When Canada’s men’s field hockey team takes to the field at the Olympic Games against Germany, the lifelong dreams of sixteen athletes will be realized.
For defender Jagidsh Gill and his Canadian teammates, the Olympic dream has not come without sacrifice.
Going to the Olympics requires obvious compromises: finances, relationships, education, career advancement, and simple things like time spent with family and friends.
But for Gill, one decision on the Road to Rio meant potentially missing out on the Olympics altogether.
It is a decision that highlights the type of character Gill embodies.
When Gill first started playing hockey back home in India, getting to the Olympic Games was always his goal. But the road there wasn’t always clear.
When an opportunity to move to Canada came in 2006, he had to make the decision of putting his dreams of playing hockey on the world’s biggest stage on hold at the age of 21.
“Sometimes when we have a lot things going on in our lives we have to settle down,” he says. “Olympic dream was my priority for sure, but that time the conditions were getting worse.”
He came to Canada for a better life. But with his family back in India and relying on him for support, the decision to step away from hockey was necessary.
“I was the only one earning at the time, my sisters were studying”
So he took a break from the time that he arrived until 2009, when he was comfortable to begin playing again.
“I played in the National Championship for the Ontario team,” he says. “Then through there I got a chance in the camp in 2009. I came to the camp, they liked me.”
Gill wasn’t yet a permanent resident or citizen, so despite the interest from the National Team, he couldn’t compete for Canada.
He spent 2010 training but not going on tour. He was able to get his citizenship in 2011 and his first tournament was at the Pan American Games in September of 2011.
“Some dreams are not easy to get, there is hard work to get it,” he recalls. “I pushed myself to get those dreams. Dreams always have to be protected.”
Gill’s dreams not only include continuing to play hockey but also providing an opportunity for his family to achieve their own dreams.
Along the way, he was able to sponsor his sisters and bring them over to Canada. And now his family lives in Vancouver and is about to see him become an Olympian in Rio.
“I wasn’t able to speak.
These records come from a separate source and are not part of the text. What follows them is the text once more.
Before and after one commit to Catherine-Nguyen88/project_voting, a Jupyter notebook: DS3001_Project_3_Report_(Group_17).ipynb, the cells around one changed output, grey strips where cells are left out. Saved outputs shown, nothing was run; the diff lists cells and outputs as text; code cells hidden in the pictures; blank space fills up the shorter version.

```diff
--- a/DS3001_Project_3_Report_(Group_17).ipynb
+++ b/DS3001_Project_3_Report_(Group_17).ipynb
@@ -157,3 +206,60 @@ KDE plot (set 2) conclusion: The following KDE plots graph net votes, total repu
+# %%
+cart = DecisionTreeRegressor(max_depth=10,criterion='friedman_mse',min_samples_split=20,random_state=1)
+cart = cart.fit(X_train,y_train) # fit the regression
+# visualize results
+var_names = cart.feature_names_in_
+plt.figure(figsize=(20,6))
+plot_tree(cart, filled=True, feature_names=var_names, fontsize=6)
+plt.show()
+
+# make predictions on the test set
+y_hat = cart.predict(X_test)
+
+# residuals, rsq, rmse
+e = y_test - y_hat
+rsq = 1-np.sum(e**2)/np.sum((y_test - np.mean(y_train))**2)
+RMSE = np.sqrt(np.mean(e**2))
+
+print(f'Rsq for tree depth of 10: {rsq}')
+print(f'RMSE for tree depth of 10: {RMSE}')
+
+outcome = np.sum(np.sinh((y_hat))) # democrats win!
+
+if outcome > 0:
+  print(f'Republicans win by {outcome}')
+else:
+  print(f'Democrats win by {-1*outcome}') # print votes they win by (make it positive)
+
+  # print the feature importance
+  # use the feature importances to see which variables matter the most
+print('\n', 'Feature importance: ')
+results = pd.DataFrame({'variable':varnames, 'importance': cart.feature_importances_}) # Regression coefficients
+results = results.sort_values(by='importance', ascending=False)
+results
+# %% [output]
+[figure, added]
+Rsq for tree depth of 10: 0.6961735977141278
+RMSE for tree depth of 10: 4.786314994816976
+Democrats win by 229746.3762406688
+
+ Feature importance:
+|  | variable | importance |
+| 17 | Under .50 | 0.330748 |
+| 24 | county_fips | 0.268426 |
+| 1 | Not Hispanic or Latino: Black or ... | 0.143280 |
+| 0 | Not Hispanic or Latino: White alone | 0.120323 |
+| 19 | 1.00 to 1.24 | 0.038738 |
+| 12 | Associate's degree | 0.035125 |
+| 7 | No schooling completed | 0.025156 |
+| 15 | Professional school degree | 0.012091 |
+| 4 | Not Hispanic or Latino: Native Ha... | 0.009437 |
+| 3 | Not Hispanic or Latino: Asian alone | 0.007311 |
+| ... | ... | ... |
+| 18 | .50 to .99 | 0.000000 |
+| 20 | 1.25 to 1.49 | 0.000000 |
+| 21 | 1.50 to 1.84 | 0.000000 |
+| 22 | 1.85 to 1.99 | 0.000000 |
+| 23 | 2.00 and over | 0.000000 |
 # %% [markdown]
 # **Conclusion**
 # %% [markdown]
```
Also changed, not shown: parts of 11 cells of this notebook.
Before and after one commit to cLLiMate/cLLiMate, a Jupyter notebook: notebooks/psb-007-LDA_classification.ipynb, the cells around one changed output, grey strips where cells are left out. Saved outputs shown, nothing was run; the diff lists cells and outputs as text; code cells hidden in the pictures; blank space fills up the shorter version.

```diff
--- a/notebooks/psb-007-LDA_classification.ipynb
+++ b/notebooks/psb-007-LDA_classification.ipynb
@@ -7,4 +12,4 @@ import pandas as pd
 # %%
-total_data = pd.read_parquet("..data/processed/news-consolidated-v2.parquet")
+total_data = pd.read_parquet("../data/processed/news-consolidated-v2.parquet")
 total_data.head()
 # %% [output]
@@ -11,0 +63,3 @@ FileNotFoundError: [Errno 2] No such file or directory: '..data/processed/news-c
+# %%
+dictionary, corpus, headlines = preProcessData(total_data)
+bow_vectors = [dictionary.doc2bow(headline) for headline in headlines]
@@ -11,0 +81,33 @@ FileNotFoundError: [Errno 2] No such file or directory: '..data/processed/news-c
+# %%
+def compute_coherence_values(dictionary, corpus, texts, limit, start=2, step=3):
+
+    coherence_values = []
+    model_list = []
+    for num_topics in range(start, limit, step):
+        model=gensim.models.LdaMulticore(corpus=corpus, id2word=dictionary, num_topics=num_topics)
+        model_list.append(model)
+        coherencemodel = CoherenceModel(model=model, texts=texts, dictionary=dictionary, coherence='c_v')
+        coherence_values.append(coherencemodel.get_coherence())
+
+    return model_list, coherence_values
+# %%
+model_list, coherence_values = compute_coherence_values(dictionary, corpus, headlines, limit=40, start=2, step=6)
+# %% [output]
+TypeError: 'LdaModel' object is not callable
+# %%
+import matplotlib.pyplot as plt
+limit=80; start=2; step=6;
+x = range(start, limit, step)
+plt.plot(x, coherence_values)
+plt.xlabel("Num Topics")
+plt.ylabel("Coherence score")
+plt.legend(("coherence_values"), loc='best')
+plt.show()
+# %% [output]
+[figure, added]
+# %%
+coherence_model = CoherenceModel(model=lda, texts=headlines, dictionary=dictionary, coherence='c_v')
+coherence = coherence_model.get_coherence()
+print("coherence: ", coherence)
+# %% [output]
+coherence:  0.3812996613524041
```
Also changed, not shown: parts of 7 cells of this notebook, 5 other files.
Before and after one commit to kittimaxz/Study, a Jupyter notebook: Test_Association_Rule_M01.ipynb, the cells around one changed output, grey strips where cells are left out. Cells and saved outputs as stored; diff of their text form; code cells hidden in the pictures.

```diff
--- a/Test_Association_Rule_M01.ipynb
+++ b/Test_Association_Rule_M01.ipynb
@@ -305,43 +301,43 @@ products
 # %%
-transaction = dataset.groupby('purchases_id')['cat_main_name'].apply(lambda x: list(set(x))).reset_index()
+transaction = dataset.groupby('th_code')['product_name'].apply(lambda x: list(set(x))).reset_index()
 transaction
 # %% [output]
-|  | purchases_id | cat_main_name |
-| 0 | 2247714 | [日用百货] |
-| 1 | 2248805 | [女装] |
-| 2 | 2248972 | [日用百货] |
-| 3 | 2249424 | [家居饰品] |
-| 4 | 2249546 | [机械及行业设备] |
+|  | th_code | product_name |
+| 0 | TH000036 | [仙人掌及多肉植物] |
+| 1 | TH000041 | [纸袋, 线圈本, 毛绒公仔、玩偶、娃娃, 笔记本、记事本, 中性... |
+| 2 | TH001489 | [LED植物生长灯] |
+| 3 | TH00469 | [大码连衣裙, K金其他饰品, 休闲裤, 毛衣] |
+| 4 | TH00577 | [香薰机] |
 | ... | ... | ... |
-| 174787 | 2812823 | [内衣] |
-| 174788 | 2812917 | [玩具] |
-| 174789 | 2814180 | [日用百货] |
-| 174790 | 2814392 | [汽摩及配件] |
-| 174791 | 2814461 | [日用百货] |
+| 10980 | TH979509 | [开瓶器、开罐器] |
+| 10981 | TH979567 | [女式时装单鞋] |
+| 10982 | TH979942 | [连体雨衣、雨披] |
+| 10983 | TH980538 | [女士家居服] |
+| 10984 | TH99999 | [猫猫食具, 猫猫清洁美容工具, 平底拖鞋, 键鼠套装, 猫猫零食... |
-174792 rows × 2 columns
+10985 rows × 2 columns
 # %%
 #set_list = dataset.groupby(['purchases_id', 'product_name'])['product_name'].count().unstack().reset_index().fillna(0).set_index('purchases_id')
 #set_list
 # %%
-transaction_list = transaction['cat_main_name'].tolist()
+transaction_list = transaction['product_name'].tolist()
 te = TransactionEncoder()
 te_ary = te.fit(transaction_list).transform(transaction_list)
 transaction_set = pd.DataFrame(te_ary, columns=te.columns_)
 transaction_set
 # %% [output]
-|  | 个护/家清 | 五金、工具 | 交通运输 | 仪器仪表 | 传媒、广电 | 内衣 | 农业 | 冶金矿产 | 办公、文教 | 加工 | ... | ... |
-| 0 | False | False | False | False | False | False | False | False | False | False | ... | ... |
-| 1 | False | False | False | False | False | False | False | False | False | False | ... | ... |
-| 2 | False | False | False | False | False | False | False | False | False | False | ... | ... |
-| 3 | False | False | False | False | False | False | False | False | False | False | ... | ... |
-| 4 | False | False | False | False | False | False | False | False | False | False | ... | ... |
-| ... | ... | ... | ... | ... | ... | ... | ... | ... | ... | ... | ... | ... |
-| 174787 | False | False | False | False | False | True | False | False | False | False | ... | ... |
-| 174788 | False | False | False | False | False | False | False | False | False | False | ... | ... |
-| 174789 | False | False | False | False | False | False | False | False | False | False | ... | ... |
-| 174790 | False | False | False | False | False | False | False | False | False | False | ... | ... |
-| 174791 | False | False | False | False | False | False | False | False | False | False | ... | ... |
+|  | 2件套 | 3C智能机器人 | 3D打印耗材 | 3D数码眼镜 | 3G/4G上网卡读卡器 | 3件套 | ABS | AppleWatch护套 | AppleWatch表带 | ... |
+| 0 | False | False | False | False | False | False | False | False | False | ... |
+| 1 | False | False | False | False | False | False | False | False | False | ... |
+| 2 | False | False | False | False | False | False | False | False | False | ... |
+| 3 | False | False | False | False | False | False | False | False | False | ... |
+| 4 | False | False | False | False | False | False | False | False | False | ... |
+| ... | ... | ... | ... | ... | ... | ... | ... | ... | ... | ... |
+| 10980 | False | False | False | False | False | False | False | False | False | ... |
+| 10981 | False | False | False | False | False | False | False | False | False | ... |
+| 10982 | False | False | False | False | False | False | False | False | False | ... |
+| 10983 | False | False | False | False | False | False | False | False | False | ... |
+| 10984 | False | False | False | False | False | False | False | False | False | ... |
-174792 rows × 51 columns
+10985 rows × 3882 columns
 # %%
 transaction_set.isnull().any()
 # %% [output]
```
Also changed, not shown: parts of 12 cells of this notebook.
Everything was just so numb,” he says of being named to the Olympic team. “That was a really different feeling in my life and I will never forget that.”